■ WHAT TO WORK ON
Copy each line below in which the string "FileUploadBox" occurs.

= = = =

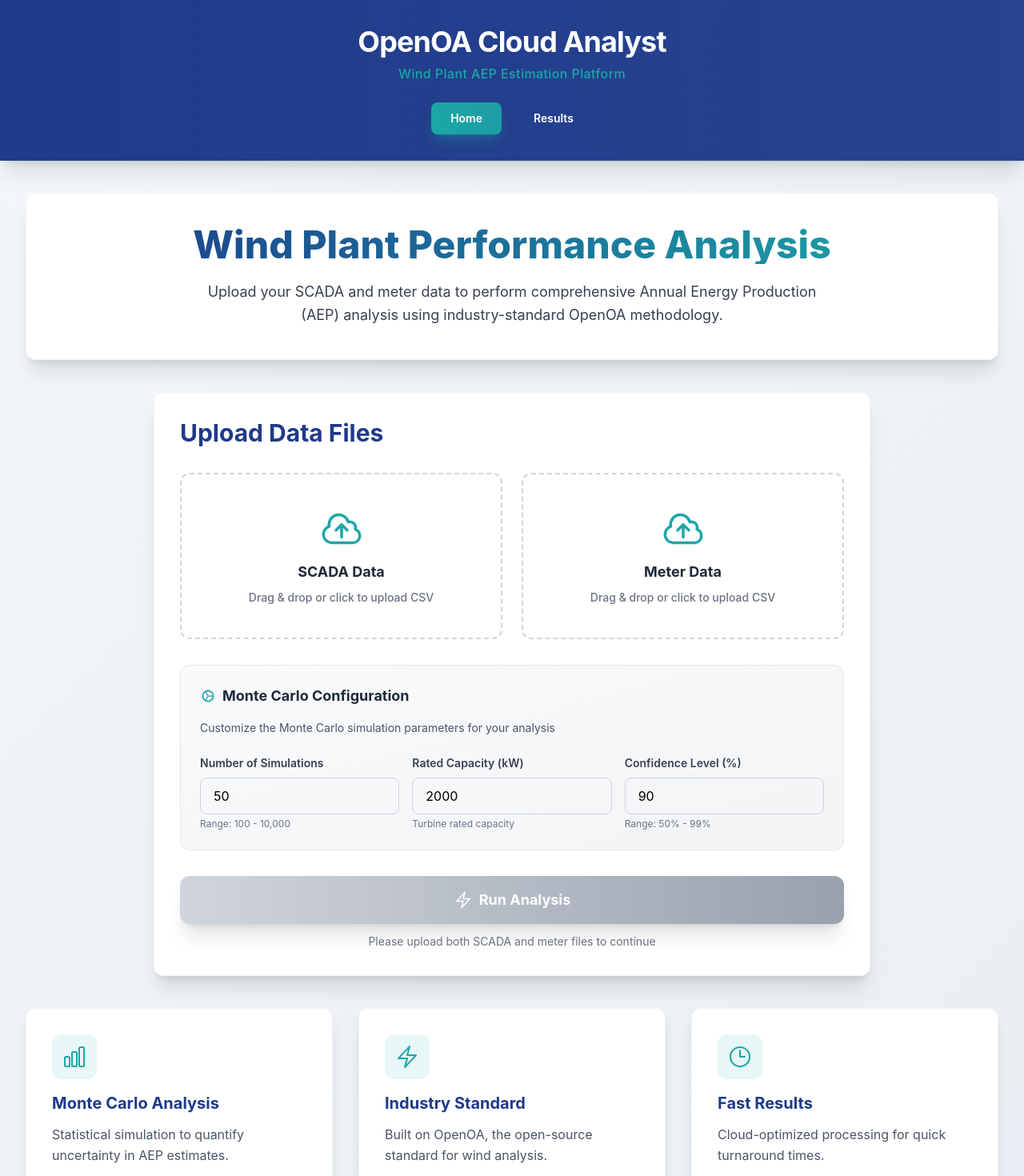
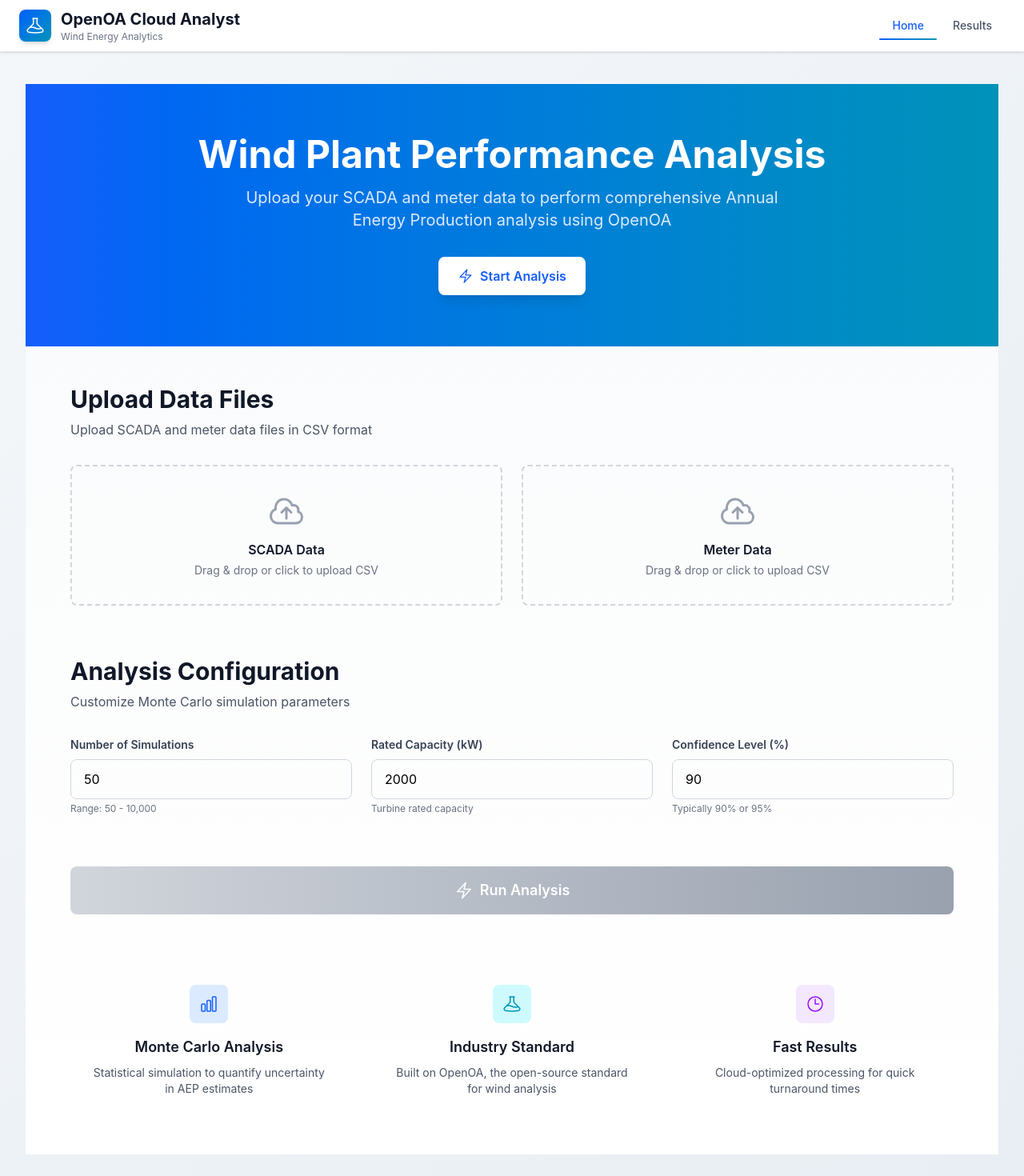
Before and after one commit to Coder-Rohan24/openoa, a React app in the folder frontend/: page / in a window 1280 px wide. Shown: the top 1470 px of the page at 80% size. Built offline with nearby package versions, Linux system fonts and the light colour scheme; the HTML template or start-up script is replaced by a standard one.

Commit message:
Add animations and visual polish to UI

```diff
--- a/frontend/src/components/FileUploadBox.tsx
+++ b/frontend/src/components/FileUploadBox.tsx
@@ -44,14 +44,14 @@ const FileUploadBox = ({
       onClick={() => !disabled && inputRef.current?.click()}
       onDragOver={handleDragOver}
       onDrop={handleDrop}
-      className={`border-2 border-dashed rounded-xl p-10 text-center transition-all duration-300 transform hover:scale-[1.02] ${
+      className={`border-2 border-dashed rounded-lg p-8 text-center transition-all duration-200 hover-lift ${
         disabled
           ? 'cursor-not-allowed opacity-50'
-          : 'cursor-pointer'
+          : 'cursor-pointer hover:border-blue-400 hover:bg-blue-50/50'
       } ${
         file
-          ? 'border-teal bg-gradient-to-br from-teal/5 to-teal/10 shadow-lg'
-          : 'border-gray-300 hover:border-teal hover:shadow-lg'
+          ? 'border-blue-500 bg-blue-50'
+          : 'border-gray-300'
       }`}
     >
       <input
@@ -62,16 +62,16 @@ const FileUploadBox = ({
         disabled={disabled}
         className="hidden"
       />
-      <div className="text-teal mb-3">
-        <HiOutlineCloudArrowUp className="w-14 h-14 mx-auto" />
+      <div className={`mb-3 ${file ? 'text-blue-600' : 'text-gray-400'}`}>
+        <HiOutlineCloudArrowUp className="w-12 h-12 mx-auto" />
       </div>
-      <h3 className="font-bold text-gray-800 mb-2 text-lg">{label}</h3>
+      <h3 className="font-semibold text-gray-900 mb-1">{label}</h3>
       {file ? (
-        <div className="text-sm text-teal font-semibold mt-3 px-3 py-2 bg-white rounded-lg shadow-sm">
+        <div className="text-sm text-blue-600 font-medium mt-2 px-3 py-1.5 bg-white rounded border border-blue-200">
           ✓ {file.name}
         </div>
       ) : (
-        <p className="text-sm text-gray-500 font-medium">Drag & drop or click to upload CSV</p>
+        <p className="text-sm text-gray-500">Drag & drop or click to upload CSV</p>
       )}
     </div>
   );
--- a/frontend/src/components/Navbar.tsx
+++ b/frontend/src/components/Navbar.tsx
@@ -1,45 +1,53 @@
 import { Link, useLocation } from 'react-router-dom';
+import { HiOutlineBeaker } from 'react-icons/hi2';
 
 const Navbar = () => {
   const location = useLocation();
 
   return (
-    <nav className="bg-gradient-to-r from-deep-blue to-deep-blue/95 shadow-xl border-b border-teal/20">
-      <div className="max-w-7xl mx-auto px-4 sm:px-6 lg:px-8">
-        <div className="flex flex-col py-8">
-          {/* Title and Subtitle */}
-          <div className="text-center mb-6">
-            <Link to="/" className="group">
-              <h1 className="text-4xl font-bold tracking-tight text-white mb-2 transition-all duration-300 group-hover:text-teal">
+    <nav className="bg-white border-b border-gray-200 shadow-sm sticky top-0 z-50">
+      <div className="max-w-7xl mx-auto px-6">
+        <div className="flex items-center justify-between h-16">
+          {/* Logo and Brand */}
+          <Link to="/" className="flex items-center gap-3 group">
+            <div className="w-10 h-10 rounded-lg bg-gradient-to-br from-blue-600 to-cyan-600 flex items-center justify-center shadow-md group-hover:shadow-lg transition-all">
+              <HiOutlineBeaker className="w-6 h-6 text-white" />
+            </div>
+            <div>
+              <h1 className="text-xl font-bold text-gray-900 group-hover:text-blue-600 transition-colors">
                 OpenOA Cloud Analyst
               </h1>
-              <p className="text-teal text-base font-medium tracking-wide">
-                Wind Plant AEP Estimation Platform
-              </p>
-            </Link>
-          </div>
+              <p className="text-xs text-gray-500">Wind Energy Analytics</p>
+            </div>
+          </Link>
 
           {/* Navigation Links */}
-          <div className="flex justify-center gap-4">
+          <div className="flex items-center gap-1">
             <Link
               to="/"
-              className={`px-6 py-2.5 rounded-lg text-sm font-semibold transition-all duration-300 transform hover:scale-105 ${
+              className={`relative px-4 py-2 text-sm font-medium transition-all duration-200 ${
                 location.pathname === '/'
-                  ? 'bg-gradient-to-r from-teal to-teal/90 text-white shadow-lg shadow-teal/30'
-                  : 'text-white hover:bg-white/10 hover:text-teal'
+                  ? 'text-blue-600'
+                  : 'text-gray-600 hover:text-gray-900'
               }`}
             >
               Home
+              {location.pathname === '/' && (
+                <span className="absolute bottom-0 left-0 right-0 h-0.5 bg-gradient-to-r from-blue-600 to-cyan-600 rounded-full animate-fadeIn" />
+              )}
             </Link>
             <Link
               to="/results"
-              className={`px-6 py-2.5 rounded-lg text-sm font-semibold transition-all duration-300 transform hover:scale-105 ${
+              className={`relative px-4 py-2 text-sm font-medium transition-all duration-200 ${
                 location.pathname === '/results'
-                  ? 'bg-gradient-to-r from-teal to-teal/90 text-white shadow-lg shadow-teal/30'
-                  : 'text-white hover:bg-white/10 hover:text-teal'
+                  ? 'text-blue-600'
+                  : 'text-gray-600 hover:text-gray-900'
               }`}
             >
               Results
+              {location.pathname === '/results' && (
+                <span className="absolute bottom-0 left-0 right-0 h-0.5 bg-gradient-to-r from-blue-600 to-cyan-600 rounded-full animate-fadeIn" />
+              )}
             </Link>
           </div>
         </div>
--- a/frontend/src/index.css
+++ b/frontend/src/index.css
@@ -19,6 +19,84 @@ body {
 }
 
 /* Smooth transitions for all interactive elements */
-button, a {
-  transition: all 0.3s cubic-bezier(0.4, 0, 0.2, 1);
+button, a, input {
+  transition: all 0.2s cubic-bezier(0.4, 0, 0.2, 1);
 }
+
+/* Fade-in animations */
+@keyframes fadeIn {
+  from {
+    opacity: 0;
+    transform: translateY(10px);
+  }
+  to {
+    opacity: 1;
+    transform: translateY(0);
+  }
+}
+
+@keyframes fadeInScale {
+  from {
+    opacity: 0;
+    transform: scale(0.95);
+  }
+  to {
+    opacity: 1;
+    transform: scale(1);
+  }
+}
+
+@keyframes slideInFromTop {
+  from {
+    opacity: 0;
+    transform: translateY(-20px);
+  }
+  to {
+    opacity: 1;
+    transform: translateY(0);
+  }
+}
+
+.animate-fadeIn {
+  animation: fadeIn 0.5s ease-out forwards;
+}
+
+.animate-fadeInScale {
+  animation: fadeInScale 0.4s ease-out forwards;
+}
+
+.animate-slideInFromTop {
+  animation: slideInFromTop 0.4s ease-out forwards;
+}
+
+/* Staggered animation delays */
+.delay-100 {
+  animation-delay: 0.1s;
+}
+
+.delay-200 {
+  animation-delay: 0.2s;
+}
+
+.delay-300 {
+  animation-delay: 0.3s;
+}
+
+.delay-400 {
+  animation-delay: 0.4s;
+}
+
+/* Hover lift effect */
+.hover-lift {
+  transition: all 0.2s cubic-bezier(0.4, 0, 0.2, 1);
+}
+
+.hover-lift:hover {
+  transform: translateY(-2px);
+  box-shadow: 0 10px 15px -3px rgba(0, 0, 0, 0.1);
+}
+
+/* Page transition */
+.page-transition {
+  animation: fadeIn 0.3s ease-out;
+}
--- a/frontend/src/pages/Home.tsx
+++ b/frontend/src/pages/Home.tsx
@@ -1,11 +1,9 @@
 import { useState } from 'react';
 import { useNavigate } from 'react-router-dom';
 import axios from 'axios';
-import { HiOutlineBolt } from 'react-icons/hi2';
+import { HiOutlineBolt, HiOutlineChartBar, HiOutlineClock, HiOutlineBeaker } from 'react-icons/hi2';
 import { AiOutlineLoading3Quarters } from 'react-icons/ai';
 import FileUploadBox from '../components/FileUploadBox';
-import MonteCarloConfig from '../components/MonteCarloConfig';
-import InfoCard from '../components/InfoCard';
 import AlertMessage from '../components/AlertMessage';
 import { useFormValidation } from '../hooks/useFormValidation';
 
@@ -100,42 +98,53 @@ const Home = () => {
   };
 
   return (
-    <div className="space-y-10">
+    <div className="min-h-screen bg-gradient-to-b from-gray-50 to-white page-transition">
       {/* Hero Section */}
-      <div className="bg-white rounded-xl shadow-xl p-10 text-center border border-gray-100">
-        <h1 className="text-5xl font-extrabold text-transparent bg-clip-text bg-gradient-to-r from-deep-blue to-teal mb-5">
+      <div className="bg-gradient-to-r from-blue-600 to-cyan-600 text-white py-16 animate-slideInFromTop">
+        <div className="max-w-4xl mx-auto px-6 text-center">
+          <h1 className="text-5xl font-bold mb-4 animate-fadeIn">
             Wind Plant Performance Analysis
           </h1>
-        <p className="text-gray-700 text-lg max-w-3xl mx-auto leading-relaxed">
-          Upload your SCADA and meter data to perform comprehensive Annual Energy
-          Production (AEP) analysis using industry-standard OpenOA methodology.
+          <p className="text-xl text-blue-100 mb-8 max-w-2xl mx-auto animate-fadeIn delay-100">
+            Upload your SCADA and meter data to perform comprehensive Annual Energy Production analysis using OpenOA
           </p>
+          <button
+            onClick={() => document.getElementById('upload-section')?.scrollIntoView({ behavior: 'smooth' })}
+            className="inline-flex items-center gap-2 bg-white text-blue-600 px-6 py-3 rounded-lg font-semibold hover:bg-blue-50 hover:shadow-xl hover:-translate-y-0.5 transition-all shadow-lg animate-fadeIn delay-200"
+          >
+            <HiOutlineBolt className="w-5 h-5" />
+            Start Analysis
+          </button>
+        </div>
       </div>
 
-      {/* Upload Section */}
-      <div className="bg-white rounded-xl shadow-xl p-8 max-w-4xl mx-auto border border-gray-100">
-        <h2 className="text-3xl font-bold text-deep-blue mb-8">
-          Upload Data Files
-        </h2>
-
-        {/* Success Display */}
+      {/* Main Content */}
+      <div className="max-w-6xl mx-auto px-6 py-12 animate-fadeIn delay-100">
+        {/* Success/Error Messages */}
         {success && (
+          <div className="mb-8">
             <AlertMessage
               type="success"
               message="Analysis complete! Redirecting to results..."
             />
+          </div>
         )}
 
-        {/* Error Display */}
         {error && (
+          <div className="mb-8">
             <AlertMessage
               type="error"
               message={error}
             />
+          </div>
         )}
 
-        <div className="grid md:grid-cols-2 gap-6">
-          {/* SCADA Upload Box */}
+        {/* Upload Section */}
+        <div id="upload-section" className="mb-16">
+          <h2 className="text-3xl font-bold text-gray-900 mb-2">Upload Data Files</h2>
+          <p className="text-gray-600 mb-8">Upload SCADA and meter data files in CSV format</p>
+
+          <div className="grid md:grid-cols-2 gap-6 mb-12">
             <FileUploadBox
               file={scadaFile}
               onFileChange={handleScadaFileChange}
@@ -143,7 +152,6 @@ const Home = () => {
               disabled={loading}
             />
 
-          {/* Meter Upload Box */}
             <FileUploadBox
               file={meterFile}
               onFileChange={handleMeterFileChange}
@@ -151,28 +159,77 @@ const Home = () => {
               disabled={loading}
             />
           </div>
+        </div>
 
-        {/* Monte Carlo Configuration */}
-        <MonteCarloConfig
-          numSimulations={numSimulations}
-          ratedCapacity={ratedCapacity}
-          confidenceLevel={confidenceLevel}
-          onNumSimulationsChange={setNumSimulations}
-          onRatedCapacityChange={setRatedCapacity}
-          onConfidenceLevelChange={setConfidenceLevel}
+        {/* Configuration Section */}
+        <div className="mb-16">
+          <h2 className="text-3xl font-bold text-gray-900 mb-2">Analysis Configuration</h2>
+          <p className="text-gray-600 mb-8">Customize Monte Carlo simulation parameters</p>
+
+          <div className="grid md:grid-cols-3 gap-6">
+            <div>
+              <label className="block text-sm font-semibold text-gray-700 mb-2">
+                Number of Simulations
+              </label>
+              <input
+                type="number"
+                value={numSimulations}
+                onChange={(e) => setNumSimulations(parseInt(e.target.value) || 50)}
+                min="50"
+                max="10000"
+                step="50"
                 disabled={loading}
+                className="w-full px-4 py-3 border border-gray-300 rounded-lg focus:ring-2 focus:ring-blue-500 focus:border-transparent transition-all disabled:bg-gray-100 disabled:cursor-not-allowed"
               />
+              <p className="text-xs text-gray-500 mt-1">Range: 50 - 10,000</p>
+            </div>
 
-        {/* Analyze Button */}
-        <div className="mt-8">
+            <div>
+              <label className="block text-sm font-semibold text-gray-700 mb-2">
+                Rated Capacity (kW)
+              </label>
+              <input
+                type="number"
+                value={ratedCapacity}
+                onChange={(e) => setRatedCapacity(parseInt(e.target.value) || 2000)}
+                min="500"
+                max="10000"
+                step="100"
+                disabled={loading}
+                className="w-full px-4 py-3 border border-gray-300 rounded-lg focus:ring-2 focus:ring-blue-500 focus:border-transparent transition-all disabled:bg-gray-100 disabled:cursor-not-allowed"
+              />
+              <p className="text-xs text-gray-500 mt-1">Turbine rated capacity</p>
+            </div>
+
+            <div>
+              <label className="block text-sm font-semibold text-gray-700 mb-2">
+                Confidence Level (%)
+              </label>
+              <input
+                type="number"
+                value={confidenceLevel}
+                onChange={(e) => setConfidenceLevel(parseInt(e.target.value) || 90)}
+                min="80"
+                max="99"
+                step="1"
+                disabled={loading}
+                className="w-full px-4 py-3 border border-gray-300 rounded-lg focus:ring-2 focus:ring-blue-500 focus:border-transparent transition-all disabled:bg-gray-100 disabled:cursor-not-allowed"
+              />
+              <p className="text-xs text-gray-500 mt-1">Typically 90% or 95%</p>
+            </div>
+          </div>
+        </div>
+
+        {/* Action Button */}
+        <div className="mb-16">
           <button
             onClick={handleAnalyze}
             disabled={loading || !scadaFile || !meterFile}
-            className="w-full bg-gradient-to-r from-deep-blue to-teal hover:from-deep-blue/90 hover:to-teal/90 text-white font-bold py-4 px-8 rounded-xl shadow-xl transition-all duration-300 transform hover:scale-[1.02] hover:shadow-2xl disabled:bg-gradient-to-r disabled:from-gray-300 disabled:to-gray-400 disabled:cursor-not-allowed disabled:transform-none flex items-center justify-center text-lg"
+            className="w-full bg-gradient-to-r from-blue-600 to-cyan-600 hover:from-blue-700 hover:to-cyan-700 text-white font-semibold py-4 px-8 rounded-lg shadow-lg hover:shadow-xl transition-all duration-200 transform hover:-translate-y-1 disabled:from-gray-300 disabled:to-gray-400 disabled:cursor-not-allowed disabled:transform-none disabled:shadow-none flex items-center justify-center text-lg"
           >
             {loading ? (
               <>
-                <AiOutlineLoading3Quarters className="animate-spin -ml-1 mr-3 h-6 w-6" />
+                <AiOutlineLoading3Quarters className="animate-spin mr-3 h-6 w-6" />
                 Running Monte Carlo Simulation ({numSimulations} iterations)...
               </>
             ) : (
@@ -182,33 +239,39 @@ const Home = () => {
               </>
             )}
           </button>
-          {!scadaFile || !meterFile ? (
+          {!scadaFile || !meterFile && (
             <p className="text-sm text-gray-500 text-center mt-3">
               Please upload both SCADA and meter files to continue
             </p>
-          ) : null}
+          )}
+        </div>
+
+        {/* Feature Cards */}
+        <div className="grid md:grid-cols-3 gap-8">
+          <div className="text-center p-6 hover-lift rounded-lg hover:bg-white cursor-default">
+            <div className="w-12 h-12 mx-auto mb-4 rounded-lg bg-blue-100 flex items-center justify-center transition-transform hover:scale-110">
+              <HiOutlineChartBar className="w-6 h-6 text-blue-600" />
+            </div>
+            <h3 className="text-lg font-semibold text-gray-900 mb-2">Monte Carlo Analysis</h3>
+            <p className="text-gray-600 text-sm">Statistical simulation to quantify uncertainty in AEP estimates</p>
+          </div>
+
+          <div className="text-center p-6 hover-lift rounded-lg hover:bg-white cursor-default">
+            <div className="w-12 h-12 mx-auto mb-4 rounded-lg bg-cyan-100 flex items-center justify-center transition-transform hover:scale-110">
+              <HiOutlineBeaker className="w-6 h-6 text-cyan-600" />
+            </div>
+            <h3 className="text-lg font-semibold text-gray-900 mb-2">Industry Standard</h3>
+            <p className="text-gray-600 text-sm">Built on OpenOA, the open-source standard for wind analysis</p>
+          </div>
+
+          <div className="text-center p-6 hover-lift rounded-lg hover:bg-white cursor-default">
+            <div className="w-12 h-12 mx-auto mb-4 rounded-lg bg-purple-100 flex items-center justify-center transition-transform hover:scale-110">
+              <HiOutlineClock className="w-6 h-6 text-purple-600" />
+            </div>
+            <h3 className="text-lg font-semibold text-gray-900 mb-2">Fast Results</h3>
+            <p className="text-gray-600 text-sm">Cloud-optimized processing for quick turnaround times</p>
           </div>
         </div>
-
-      {/* Info Cards */}
-      <div className="grid md:grid-cols-3 gap-8">
-        <InfoCard
-          icon="chart"
-          title="Monte Carlo Analysis"
-          description="Statistical simulation to quantify uncertainty in AEP estimates."
-        />
-
-        <InfoCard
-          icon="lightning"
-          title="Industry Standard"
-          description="Built on OpenOA, the open-source standard for wind analysis."
-        />
-
-        <InfoCard
-          icon="clock"
-          title="Fast Results"
-          description="Cloud-optimized processing for quick turnaround times."
-        />
       </div>
     </div>
   );
```
Also changed, not shown: frontend/src/pages/Results.tsx (+12 -10 lines). Lines whose indentation alone changed are shown as unchanged.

= = = =

■ EXERCISE RESPONSE
--- a/frontend/src/components/FileUploadBox.tsx
+++ b/frontend/src/components/FileUploadBox.tsx
@@ -44,14 +44,14 @@ const FileUploadBox = ({
@@ -62,16 +62,16 @@ const FileUploadBox = ({
 import FileUploadBox from '../components/FileUploadBox';
             <FileUploadBox
             <FileUploadBox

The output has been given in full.